Following the backlash, the camera company posted an apology in a bid to explain the situation. In the apology, Nikon said that the female photographers [it had] invited for this meet were unable to attend.
“And we acknowledge that we did not put enough focus on this area,” the apology read. Nikon also added that it “appreciates the support” from its photography community to see more female representation in its campaign, and thanked the community for raising the issue and “challenging” them to do more to support female creative talent.
Here is the full apology:
Thank you for sharing your thoughts with us. We really appreciate the support from our photography community. pic.twitter.com/e78qp4Q08a
— Nikon Asia (@NikonAsia) September 13, 2017
However, despite its attempt at making peace, many netizens and female photographers accused the company of making “excuses”, and showed their disbelief that all women photographers were unavailable.
How many women did you invite?

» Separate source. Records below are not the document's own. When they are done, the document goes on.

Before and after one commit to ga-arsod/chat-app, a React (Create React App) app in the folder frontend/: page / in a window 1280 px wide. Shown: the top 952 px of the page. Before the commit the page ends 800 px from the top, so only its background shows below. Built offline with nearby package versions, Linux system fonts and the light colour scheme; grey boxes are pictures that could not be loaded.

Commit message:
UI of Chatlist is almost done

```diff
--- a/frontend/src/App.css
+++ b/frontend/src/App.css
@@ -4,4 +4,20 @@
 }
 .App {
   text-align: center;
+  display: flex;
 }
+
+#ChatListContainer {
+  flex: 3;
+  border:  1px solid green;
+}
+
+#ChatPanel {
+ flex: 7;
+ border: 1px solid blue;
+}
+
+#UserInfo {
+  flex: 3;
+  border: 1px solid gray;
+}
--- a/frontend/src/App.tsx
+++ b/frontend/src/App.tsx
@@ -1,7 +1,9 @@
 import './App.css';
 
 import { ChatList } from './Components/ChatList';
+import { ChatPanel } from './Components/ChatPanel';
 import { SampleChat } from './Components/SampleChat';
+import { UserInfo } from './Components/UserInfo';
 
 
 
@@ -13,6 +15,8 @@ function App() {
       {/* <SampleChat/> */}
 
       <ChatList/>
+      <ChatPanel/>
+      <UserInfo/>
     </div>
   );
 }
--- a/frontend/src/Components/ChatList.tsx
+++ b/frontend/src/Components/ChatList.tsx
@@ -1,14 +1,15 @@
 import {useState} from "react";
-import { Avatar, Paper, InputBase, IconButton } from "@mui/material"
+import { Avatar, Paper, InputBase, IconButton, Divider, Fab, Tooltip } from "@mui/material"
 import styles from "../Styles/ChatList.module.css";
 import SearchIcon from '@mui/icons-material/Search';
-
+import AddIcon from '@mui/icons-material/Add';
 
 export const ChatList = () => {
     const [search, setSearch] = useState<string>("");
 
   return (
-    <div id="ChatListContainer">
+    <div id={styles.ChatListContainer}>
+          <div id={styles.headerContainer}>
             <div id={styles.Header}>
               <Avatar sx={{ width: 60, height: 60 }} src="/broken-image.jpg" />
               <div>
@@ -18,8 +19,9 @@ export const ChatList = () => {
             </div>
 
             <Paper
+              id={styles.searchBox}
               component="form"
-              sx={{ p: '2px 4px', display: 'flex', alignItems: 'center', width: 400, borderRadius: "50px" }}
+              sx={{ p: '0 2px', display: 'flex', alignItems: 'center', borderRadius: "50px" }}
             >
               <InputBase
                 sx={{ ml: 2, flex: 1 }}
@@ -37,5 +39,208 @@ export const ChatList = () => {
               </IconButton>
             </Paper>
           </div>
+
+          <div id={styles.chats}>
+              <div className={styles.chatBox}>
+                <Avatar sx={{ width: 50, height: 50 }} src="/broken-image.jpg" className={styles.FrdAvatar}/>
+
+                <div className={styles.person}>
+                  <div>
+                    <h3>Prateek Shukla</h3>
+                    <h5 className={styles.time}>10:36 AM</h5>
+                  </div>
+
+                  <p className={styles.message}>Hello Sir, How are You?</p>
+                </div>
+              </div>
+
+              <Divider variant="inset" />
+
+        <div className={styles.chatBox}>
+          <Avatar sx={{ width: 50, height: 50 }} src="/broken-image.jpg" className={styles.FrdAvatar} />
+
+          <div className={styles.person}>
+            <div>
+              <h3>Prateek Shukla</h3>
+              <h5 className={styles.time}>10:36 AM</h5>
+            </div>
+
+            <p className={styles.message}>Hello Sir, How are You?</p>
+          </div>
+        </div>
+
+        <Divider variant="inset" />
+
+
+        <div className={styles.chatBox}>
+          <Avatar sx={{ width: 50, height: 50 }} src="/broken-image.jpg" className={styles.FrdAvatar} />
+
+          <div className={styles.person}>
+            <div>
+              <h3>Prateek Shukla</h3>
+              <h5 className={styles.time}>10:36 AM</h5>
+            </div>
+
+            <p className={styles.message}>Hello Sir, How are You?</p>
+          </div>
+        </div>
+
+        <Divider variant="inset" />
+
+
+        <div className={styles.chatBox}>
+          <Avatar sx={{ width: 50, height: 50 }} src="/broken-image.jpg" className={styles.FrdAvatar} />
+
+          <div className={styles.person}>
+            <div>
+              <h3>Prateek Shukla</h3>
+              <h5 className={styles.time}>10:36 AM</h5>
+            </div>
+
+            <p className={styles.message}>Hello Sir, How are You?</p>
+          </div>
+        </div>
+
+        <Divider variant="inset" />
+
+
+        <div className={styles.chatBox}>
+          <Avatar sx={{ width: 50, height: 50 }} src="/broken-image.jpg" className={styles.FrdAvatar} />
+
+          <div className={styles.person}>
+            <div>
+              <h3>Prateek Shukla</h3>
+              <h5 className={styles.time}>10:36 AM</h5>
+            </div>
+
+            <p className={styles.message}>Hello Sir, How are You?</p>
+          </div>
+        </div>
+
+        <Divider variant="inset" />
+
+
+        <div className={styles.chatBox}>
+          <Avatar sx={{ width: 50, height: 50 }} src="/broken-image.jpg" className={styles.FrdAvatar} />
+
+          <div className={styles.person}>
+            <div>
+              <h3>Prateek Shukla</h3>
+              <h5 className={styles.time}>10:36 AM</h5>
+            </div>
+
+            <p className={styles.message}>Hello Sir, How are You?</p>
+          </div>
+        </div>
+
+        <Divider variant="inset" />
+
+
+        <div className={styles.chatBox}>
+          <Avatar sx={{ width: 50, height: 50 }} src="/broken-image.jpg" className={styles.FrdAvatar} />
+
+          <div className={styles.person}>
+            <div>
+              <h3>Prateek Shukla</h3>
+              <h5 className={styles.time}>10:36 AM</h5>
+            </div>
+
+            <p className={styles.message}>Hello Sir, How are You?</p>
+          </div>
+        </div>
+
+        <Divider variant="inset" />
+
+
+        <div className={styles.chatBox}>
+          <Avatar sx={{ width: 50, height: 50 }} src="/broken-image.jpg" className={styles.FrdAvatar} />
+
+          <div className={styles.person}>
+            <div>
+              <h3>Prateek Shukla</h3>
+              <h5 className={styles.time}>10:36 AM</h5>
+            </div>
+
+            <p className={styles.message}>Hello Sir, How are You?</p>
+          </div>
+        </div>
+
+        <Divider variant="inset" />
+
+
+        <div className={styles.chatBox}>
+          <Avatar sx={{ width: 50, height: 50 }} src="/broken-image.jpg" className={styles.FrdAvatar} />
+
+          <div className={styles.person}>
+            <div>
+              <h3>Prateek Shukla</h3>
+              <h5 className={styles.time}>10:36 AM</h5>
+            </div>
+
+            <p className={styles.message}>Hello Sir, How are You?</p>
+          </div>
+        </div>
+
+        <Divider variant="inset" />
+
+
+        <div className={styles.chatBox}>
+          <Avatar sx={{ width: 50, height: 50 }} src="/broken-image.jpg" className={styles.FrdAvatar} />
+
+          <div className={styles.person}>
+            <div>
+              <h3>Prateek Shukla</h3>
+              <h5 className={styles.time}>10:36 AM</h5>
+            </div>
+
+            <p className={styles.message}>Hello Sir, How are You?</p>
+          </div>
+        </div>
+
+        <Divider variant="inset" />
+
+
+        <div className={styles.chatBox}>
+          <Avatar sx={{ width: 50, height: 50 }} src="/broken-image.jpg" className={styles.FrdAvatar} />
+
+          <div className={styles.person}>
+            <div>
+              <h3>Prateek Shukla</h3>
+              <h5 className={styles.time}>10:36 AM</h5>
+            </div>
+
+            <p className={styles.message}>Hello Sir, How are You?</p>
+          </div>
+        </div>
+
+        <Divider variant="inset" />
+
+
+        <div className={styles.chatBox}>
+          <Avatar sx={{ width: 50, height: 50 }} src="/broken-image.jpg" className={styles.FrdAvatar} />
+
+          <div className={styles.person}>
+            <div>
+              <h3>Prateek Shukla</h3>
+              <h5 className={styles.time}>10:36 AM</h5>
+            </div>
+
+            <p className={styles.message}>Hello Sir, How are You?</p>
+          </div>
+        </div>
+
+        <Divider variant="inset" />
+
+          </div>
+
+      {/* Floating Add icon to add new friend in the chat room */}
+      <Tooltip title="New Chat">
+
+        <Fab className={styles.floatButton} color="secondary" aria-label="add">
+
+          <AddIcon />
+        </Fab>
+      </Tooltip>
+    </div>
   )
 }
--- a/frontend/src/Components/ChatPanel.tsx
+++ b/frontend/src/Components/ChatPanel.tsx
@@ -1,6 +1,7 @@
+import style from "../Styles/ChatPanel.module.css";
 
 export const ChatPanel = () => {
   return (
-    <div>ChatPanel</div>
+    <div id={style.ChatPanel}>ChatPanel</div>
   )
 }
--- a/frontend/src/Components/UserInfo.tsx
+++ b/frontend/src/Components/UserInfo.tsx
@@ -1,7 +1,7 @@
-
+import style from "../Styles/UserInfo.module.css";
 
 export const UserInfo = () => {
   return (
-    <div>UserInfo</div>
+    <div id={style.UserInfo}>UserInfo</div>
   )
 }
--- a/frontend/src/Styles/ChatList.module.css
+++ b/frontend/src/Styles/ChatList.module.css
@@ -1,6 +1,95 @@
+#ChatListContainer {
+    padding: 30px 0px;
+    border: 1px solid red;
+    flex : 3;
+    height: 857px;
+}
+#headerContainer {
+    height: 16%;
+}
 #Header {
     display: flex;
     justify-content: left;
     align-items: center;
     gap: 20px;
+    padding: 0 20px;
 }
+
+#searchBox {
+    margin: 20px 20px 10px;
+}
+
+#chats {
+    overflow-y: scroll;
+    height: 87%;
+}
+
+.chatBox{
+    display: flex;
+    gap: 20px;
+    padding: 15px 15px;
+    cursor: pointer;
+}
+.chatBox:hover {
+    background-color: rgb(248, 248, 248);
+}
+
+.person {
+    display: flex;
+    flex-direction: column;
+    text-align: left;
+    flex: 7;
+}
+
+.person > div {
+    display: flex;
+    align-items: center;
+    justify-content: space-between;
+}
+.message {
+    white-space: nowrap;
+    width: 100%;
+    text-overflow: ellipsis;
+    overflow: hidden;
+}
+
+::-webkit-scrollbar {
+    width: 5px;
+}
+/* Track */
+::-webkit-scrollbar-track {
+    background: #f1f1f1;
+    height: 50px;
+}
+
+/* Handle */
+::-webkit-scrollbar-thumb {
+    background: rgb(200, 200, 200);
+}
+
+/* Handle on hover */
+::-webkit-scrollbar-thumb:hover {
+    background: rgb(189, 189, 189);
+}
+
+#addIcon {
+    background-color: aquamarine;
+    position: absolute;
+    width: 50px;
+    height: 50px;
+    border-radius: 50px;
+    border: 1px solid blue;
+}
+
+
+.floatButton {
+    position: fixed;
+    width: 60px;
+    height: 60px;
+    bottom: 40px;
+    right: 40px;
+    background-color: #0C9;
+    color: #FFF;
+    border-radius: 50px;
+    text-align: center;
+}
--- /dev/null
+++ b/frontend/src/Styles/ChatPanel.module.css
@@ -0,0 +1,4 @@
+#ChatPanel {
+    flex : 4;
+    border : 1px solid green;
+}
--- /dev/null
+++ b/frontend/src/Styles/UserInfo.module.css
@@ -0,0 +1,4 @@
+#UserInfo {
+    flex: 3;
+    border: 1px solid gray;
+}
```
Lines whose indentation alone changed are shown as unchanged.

Your letter fails to recognize the harm caused here and lacks details for meaningful change.
— Melissa Bender (@mbenderphoto) September 13, 2017
Marketing has reached out to Nikon for comment.
Currently, Nikon’s campaign features 32 male photographers from Singapore, Malaysia, Indonesia, Thailand, Australia, Hong Kong, Taiwan, India, Middle East and Africa. The campaign aims to promote the versatility and the diversity of images the camera is capable of.
This is not the first time the camera brand has come in focus for the wrong reason. In the past, Nikon had unfortunately featured a competitor’s camera in one of its ads. The mistake was spotted by Twitter user David McDonald, who put up an image of the mistake – which showcases a Fujifilm camera on a Nikon ad. The boo-boo followed a social media backlash the camera company faced after it awarded a winning prize to a social media user who submitted what netizens claim was a digitally altered image.